Fulfiling dreams in a foreign land
Over the past three years, an increasing trend has emerged where nurses in Nepal are pursuing opportunities in the United States, Canada, and Australia. More and more nurses from Nepal are choosing to move to the US because it allows them to bring their families at a lower cost.
Teaching Hospital says around six nurses per day are resigning. According to Kalpana Piya Ranjit, director of nursing at the hospital, 60 nurses working on a contract basis have resigned since December. Likewise, four to five permanent nurses have also resigned from the hospital in the last six months.
“It is difficult to manage nurses as they leave one after another,” says Ranjit.
The hospital recruited 25 nurses in January, 40 in February and 12 in March. In April, the hospital recruited 18 more nurses. But most of these nurses will not work there for long as they too will want to leave for countries like the US and Australia for a better future, says Sumi Khadka.
Kanti Children’s Hospital is experiencing a similar problem. The nursing director, Roshani Laxmi Tuitui, reveals that the hospital is witnessing an average of four to five nurses resigning each month.
She understands nurses in Nepal are leaving but is scared for the future of the medical sector.
“Nepal lacks a conducive working environment for nurses, including those employed by the government, who also face a shortage of basic facilities. They have to work day and night without any rest. They also do not have social security which compels them to go abroad,” says Tuitui.
Tuitui believes most leave to ensure their childer have a better future. And in countries like the US, UK, Canada and Australia, they do as education up to a certain point is free.
“Health care is also free in most of these countries and that is a major pull factor,” says Tuitui.
But with nurses in Nepal leaving, its effects are starting to be seen in hospitals like Kanti Chindren’s Hospital as it has cut its out patient department by half.
Tuitui explains that nurses with prior experience in ICU and children’s wards are given greater preference by foreign employers. As a result, there is a significant level of competition among nurses to secure positions, including contractual roles, at esteemed institutions like Kanti Children’s Hospital, Teaching Hospital and Bir Hospital.

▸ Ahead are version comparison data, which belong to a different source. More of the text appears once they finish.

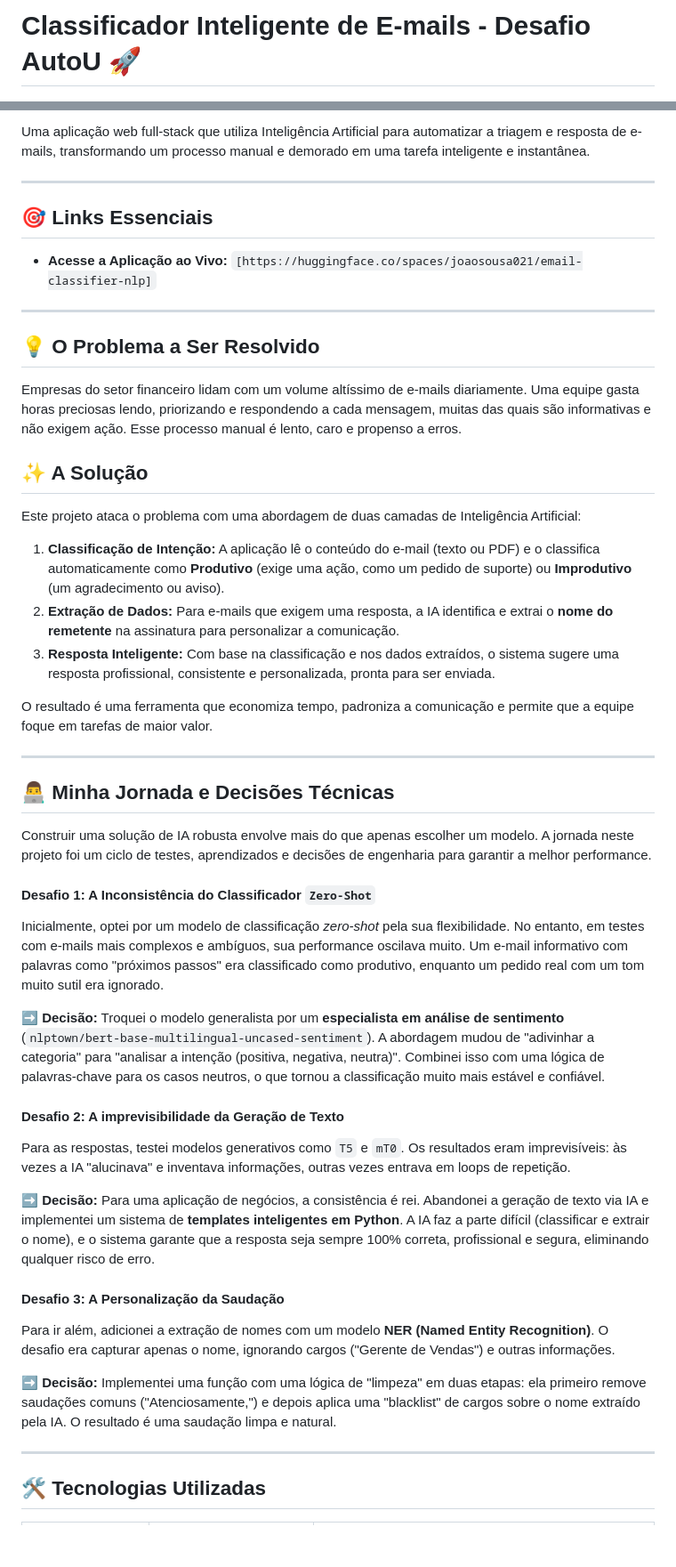
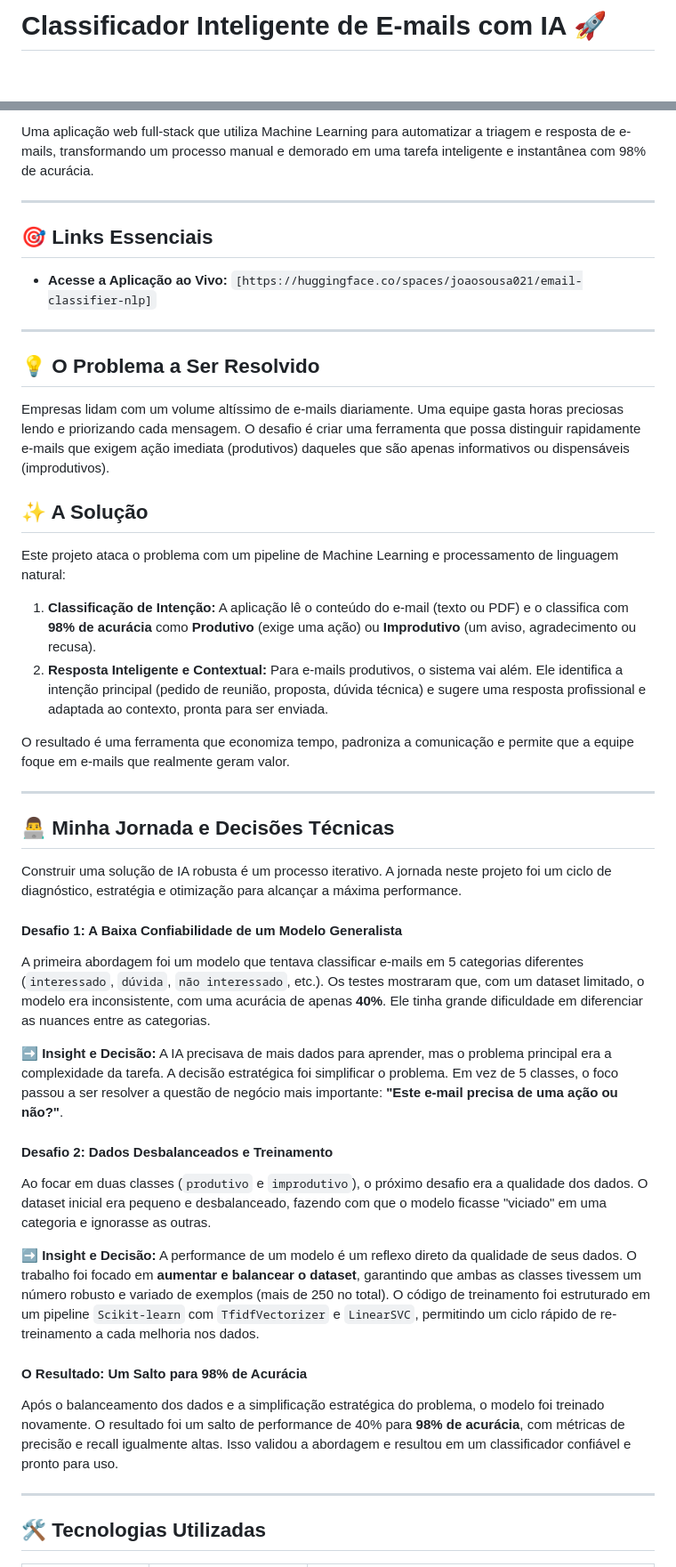
Before and after one commit to joaosousa021/email-classifier-nlp, a Markdown page: README.md, 2 parts joined by grey strips. Shown at 89% size. Drawn GitHub-style; blank space fills up the shorter version.

```diff
--- a/README.md
+++ b/README.md
@@ -1,3 +1,3 @@
-# Classificador Inteligente de E-mails - Desafio AutoU 🚀
+# Classificador Inteligente de E-mails com IA 🚀
 
 ![Status](https://img.shields.io/badge/status-finalizado-brightgreen)
@@ -5,5 +6,5 @@
 
-Uma aplicação web full-stack que utiliza Inteligência Artificial para automatizar a triagem e resposta de e-mails, transformando um processo manual e demorado em uma tarefa inteligente e instantânea.
+Uma aplicação web full-stack que utiliza Machine Learning para automatizar a triagem e resposta de e-mails, transformando um processo manual e demorado em uma tarefa inteligente e instantânea com 98% de acurácia.
 
 ---
 
@@ -15,41 +16,38 @@ Uma aplicação web full-stack que utiliza Inteligência Artificial para automat
 
 ## 💡 O Problema a Ser Resolvido
 
-Empresas do setor financeiro lidam com um volume altíssimo de e-mails diariamente. Uma equipe gasta horas preciosas lendo, priorizando e respondendo a cada mensagem, muitas das quais são informativas e não exigem ação. Esse processo manual é lento, caro e propenso a erros.
+Empresas lidam com um volume altíssimo de e-mails diariamente. Uma equipe gasta horas preciosas lendo e priorizando cada mensagem. O desafio é criar uma ferramenta que possa distinguir rapidamente e-mails que exigem ação imediata (produtivos) daqueles que são apenas informativos ou dispensáveis (improdutivos).
 
 ## ✨ A Solução
 
-Este projeto ataca o problema com uma abordagem de duas camadas de Inteligência Artificial:
+Este projeto ataca o problema com um pipeline de Machine Learning e processamento de linguagem natural:
 
-1.  **Classificação de Intenção:** A aplicação lê o conteúdo do e-mail (texto ou PDF) e o classifica automaticamente como **Produtivo** (exige uma ação, como um pedido de suporte) ou **Improdutivo** (um agradecimento ou aviso).
-2.  **Extração de Dados:** Para e-mails que exigem uma resposta, a IA identifica e extrai o **nome do remetente** na assinatura para personalizar a comunicação.
-3.  **Resposta Inteligente:** Com base na classificação e nos dados extraídos, o sistema sugere uma resposta profissional, consistente e personalizada, pronta para ser enviada.
+1.  **Classificação de Intenção:** A aplicação lê o conteúdo do e-mail (texto ou PDF) e o classifica com **98% de acurácia** como **Produtivo** (exige uma ação) ou **Improdutivo** (um aviso, agradecimento ou recusa).
+2.  **Resposta Inteligente e Contextual:** Para e-mails produtivos, o sistema vai além. Ele identifica a intenção principal (pedido de reunião, proposta, dúvida técnica) e sugere uma resposta profissional e adaptada ao contexto, pronta para ser enviada.
 
-O resultado é uma ferramenta que economiza tempo, padroniza a comunicação e permite que a equipe foque em tarefas de maior valor.
+O resultado é uma ferramenta que economiza tempo, padroniza a comunicação e permite que a equipe foque em e-mails que realmente geram valor.
 
 ---
 
 ## 👨‍💻 Minha Jornada e Decisões Técnicas
 
-Construir uma solução de IA robusta envolve mais do que apenas escolher um modelo. A jornada neste projeto foi um ciclo de testes, aprendizados e decisões de engenharia para garantir a melhor performance.
+Construir uma solução de IA robusta é um processo iterativo. A jornada neste projeto foi um ciclo de diagnóstico, estratégia e otimização para alcançar a máxima performance.
 
-#### Desafio 1: A Inconsistência do Classificador `Zero-Shot`
+#### Desafio 1: A Baixa Confiabilidade de um Modelo Generalista
 
-Inicialmente, optei por um modelo de classificação _zero-shot_ pela sua flexibilidade. No entanto, em testes com e-mails mais complexos e ambíguos, sua performance oscilava muito. Um e-mail informativo com palavras como "próximos passos" era classificado como produtivo, enquanto um pedido real com um tom muito sutil era ignorado.
+A primeira abordagem foi um modelo que tentava classificar e-mails em 5 categorias diferentes (`interessado`, `dúvida`, `não interessado`, etc.). Os testes mostraram que, com um dataset limitado, o modelo era inconsistente, com uma acurácia de apenas **40%**. Ele tinha grande dificuldade em diferenciar as nuances entre as categorias.
 
-**➡️ Decisão:** Troquei o modelo generalista por um **especialista em análise de sentimento** (`nlptown/bert-base-multilingual-uncased-sentiment`). A abordagem mudou de "adivinhar a categoria" para "analisar a intenção (positiva, negativa, neutra)". Combinei isso com uma lógica de palavras-chave para os casos neutros, o que tornou a classificação muito mais estável e confiável.
+**➡️ Insight e Decisão:** A IA precisava de mais dados para aprender, mas o problema principal era a complexidade da tarefa. A decisão estratégica foi simplificar o problema. Em vez de 5 classes, o foco passou a ser resolver a questão de negócio mais importante: **"Este e-mail precisa de uma ação ou não?"**.
 
-#### Desafio 2: A imprevisibilidade da Geração de Texto
+#### Desafio 2: Dados Desbalanceados e Treinamento
 
-Para as respostas, testei modelos generativos como `T5` e `mT0`. Os resultados eram imprevisíveis: às vezes a IA "alucinava" e inventava informações, outras vezes entrava em loops de repetição.
+Ao focar em duas classes (`produtivo` e `improdutivo`), o próximo desafio era a qualidade dos dados. O dataset inicial era pequeno e desbalanceado, fazendo com que o modelo ficasse "viciado" em uma categoria e ignorasse as outras.
 
-**➡️ Decisão:** Para uma aplicação de negócios, a consistência é rei. Abandonei a geração de texto via IA e implementei um sistema de **templates inteligentes em Python**. A IA faz a parte difícil (classificar e extrair o nome), e o sistema garante que a resposta seja sempre 100% correta, profissional e segura, eliminando qualquer risco de erro.
+**➡️ Insight e Decisão:** A performance de um modelo é um reflexo direto da qualidade de seus dados. O trabalho foi focado em **aumentar e balancear o dataset**, garantindo que ambas as classes tivessem um número robusto e variado de exemplos (mais de 250 no total). O código de treinamento foi estruturado em um pipeline `Scikit-learn` com `TfidfVectorizer` e `LinearSVC`, permitindo um ciclo rápido de re-treinamento a cada melhoria nos dados.
 
-#### Desafio 3: A Personalização da Saudação
+#### O Resultado: Um Salto para 98% de Acurácia
 
-Para ir além, adicionei a extração de nomes com um modelo **NER (Named Entity Recognition)**. O desafio era capturar apenas o nome, ignorando cargos ("Gerente de Vendas") e outras informações.
-
-**➡️ Decisão:** Implementei uma função com uma lógica de "limpeza" em duas etapas: ela primeiro remove saudações comuns ("Atenciosamente,") e depois aplica uma "blacklist" de cargos sobre o nome extraído pela IA. O resultado é uma saudação limpa e natural.
+Após o balanceamento dos dados e a simplificação estratégica do problema, o modelo foi treinado novamente. O resultado foi um salto de performance de 40% para **98% de acurácia**, com métricas de precisão e recall igualmente altas. Isso validou a abordagem e resultou em um classificador confiável e pronto para uso.
 
 ---
 
```
Also changed, not shown: other parts of README.md (+16 -14 lines).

According to Nepal Nursing Council, currently, there are 76,889 nurses in Nepal. Similarly, there are 36,203 Auxiliary Nurse Midwife (ANM), 51 midwives, 1,341 specialists and 848 foreign nurses in Nepal. But only 26,393 nurses and 12,660 ANM have renewed their licences.
The council renews nursing licenses every six years, but they do not possess precise data regarding the number of nurses who have gone abroad and are currently practising in Nepal. Before pursuing studies abroad, nurses are required to obtain approval from the nursing council. However, those who go overseas for work are not mandated to seek permission from the council.
“As the ones who go abroad for work do not need to take approval from us, we do not have an exact number of nurses who left Nepal,” says Shakuntala Prajapati, council’s registrar.
According to Man Kumari Rai, the chairperson of the Nepal Nursing Council, there is an estimated total of 45,000 active nurses in Nepal. Out of these, approximately 18,000 work in government hospitals, while around 17,000 are employed in private hospitals. Rai also suggests that approximately 30,000 nurses remain unemployed, while about 29,000 have obtained verification to pursue opportunities abroad.
As per the minimum service standards set by the Ministry of Health, there is a requirement for an additional 52,000 nurses in the government health service.
“Government hospitals are facing a decrease in the number of job openings, and the existing vacancies are not being adequately filled. This situation results in a shortage of healthcare professionals within the government healthcare system,” says Rai.
She urges the government to enhance the facility for nurses in Nepal.
“Efforts should be made to establish favourable conditions that encourage nurses to work in Nepal,” says Rai.
This story was translated from the original Nepali version and edited for clarity and length.